◆ **YOUR TASK**
Look through the entries below. Report each line that has the word "margin" in it.

** Opening DATA TO EXAMINE block **

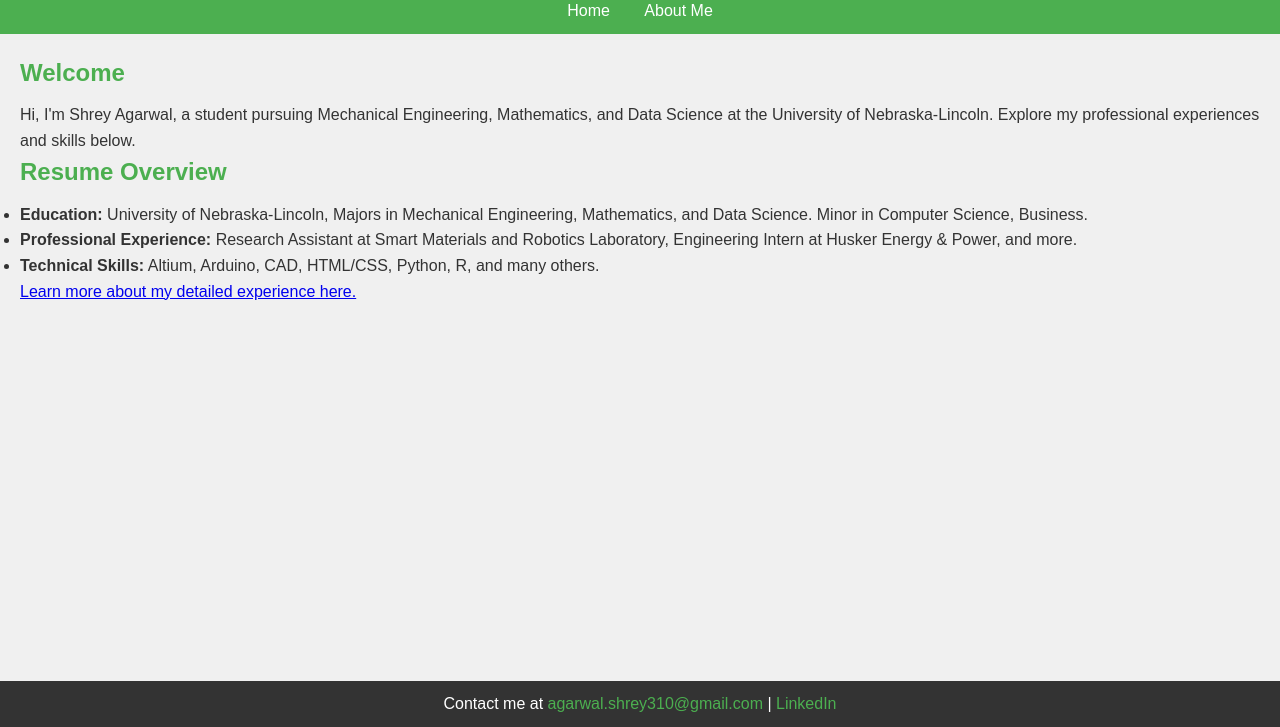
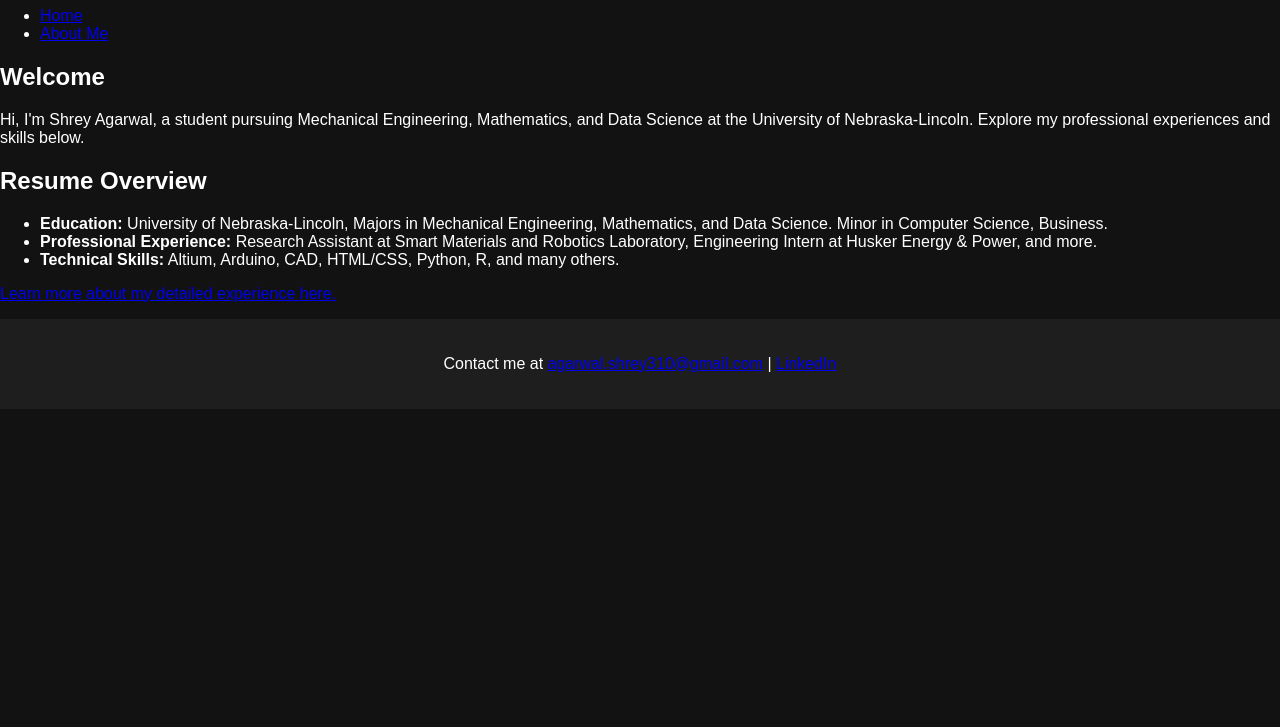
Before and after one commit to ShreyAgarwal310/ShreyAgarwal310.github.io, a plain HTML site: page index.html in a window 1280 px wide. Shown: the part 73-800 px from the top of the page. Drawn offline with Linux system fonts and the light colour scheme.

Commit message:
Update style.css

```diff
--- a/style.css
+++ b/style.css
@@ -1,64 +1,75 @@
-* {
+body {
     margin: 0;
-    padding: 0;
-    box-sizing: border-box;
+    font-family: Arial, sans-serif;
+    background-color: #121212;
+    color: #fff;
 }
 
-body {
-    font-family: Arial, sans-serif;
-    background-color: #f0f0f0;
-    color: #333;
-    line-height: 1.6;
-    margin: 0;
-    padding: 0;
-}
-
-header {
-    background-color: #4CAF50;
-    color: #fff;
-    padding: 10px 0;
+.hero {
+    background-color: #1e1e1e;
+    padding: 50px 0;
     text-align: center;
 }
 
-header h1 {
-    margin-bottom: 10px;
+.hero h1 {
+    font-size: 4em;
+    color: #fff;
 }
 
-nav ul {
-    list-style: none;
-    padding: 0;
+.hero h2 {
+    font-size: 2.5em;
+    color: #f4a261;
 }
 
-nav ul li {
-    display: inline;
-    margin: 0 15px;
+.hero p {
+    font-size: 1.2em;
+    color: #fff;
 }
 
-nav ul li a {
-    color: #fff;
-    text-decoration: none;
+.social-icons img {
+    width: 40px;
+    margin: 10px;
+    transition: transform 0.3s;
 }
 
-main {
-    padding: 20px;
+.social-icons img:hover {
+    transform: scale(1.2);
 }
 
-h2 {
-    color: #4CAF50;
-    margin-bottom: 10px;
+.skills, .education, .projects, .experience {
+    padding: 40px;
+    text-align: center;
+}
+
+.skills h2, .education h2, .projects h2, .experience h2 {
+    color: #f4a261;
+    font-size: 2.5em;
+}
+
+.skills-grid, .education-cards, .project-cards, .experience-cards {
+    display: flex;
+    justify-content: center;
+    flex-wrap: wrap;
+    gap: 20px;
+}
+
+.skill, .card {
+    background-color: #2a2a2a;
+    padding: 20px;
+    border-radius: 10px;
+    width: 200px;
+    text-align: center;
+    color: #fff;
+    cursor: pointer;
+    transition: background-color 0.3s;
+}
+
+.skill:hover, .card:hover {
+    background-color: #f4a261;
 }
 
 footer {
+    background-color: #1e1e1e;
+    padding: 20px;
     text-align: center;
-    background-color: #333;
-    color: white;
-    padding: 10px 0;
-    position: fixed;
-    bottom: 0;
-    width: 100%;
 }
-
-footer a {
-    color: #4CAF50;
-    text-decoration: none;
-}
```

** Closing DATA TO EXAMINE block **

◆ **ANSWER SPACE**
     margin: 0;
-    margin: 0;
-    margin-bottom: 10px;
-    margin: 0 15px;
+    margin: 10px;
-    margin-bottom: 10px;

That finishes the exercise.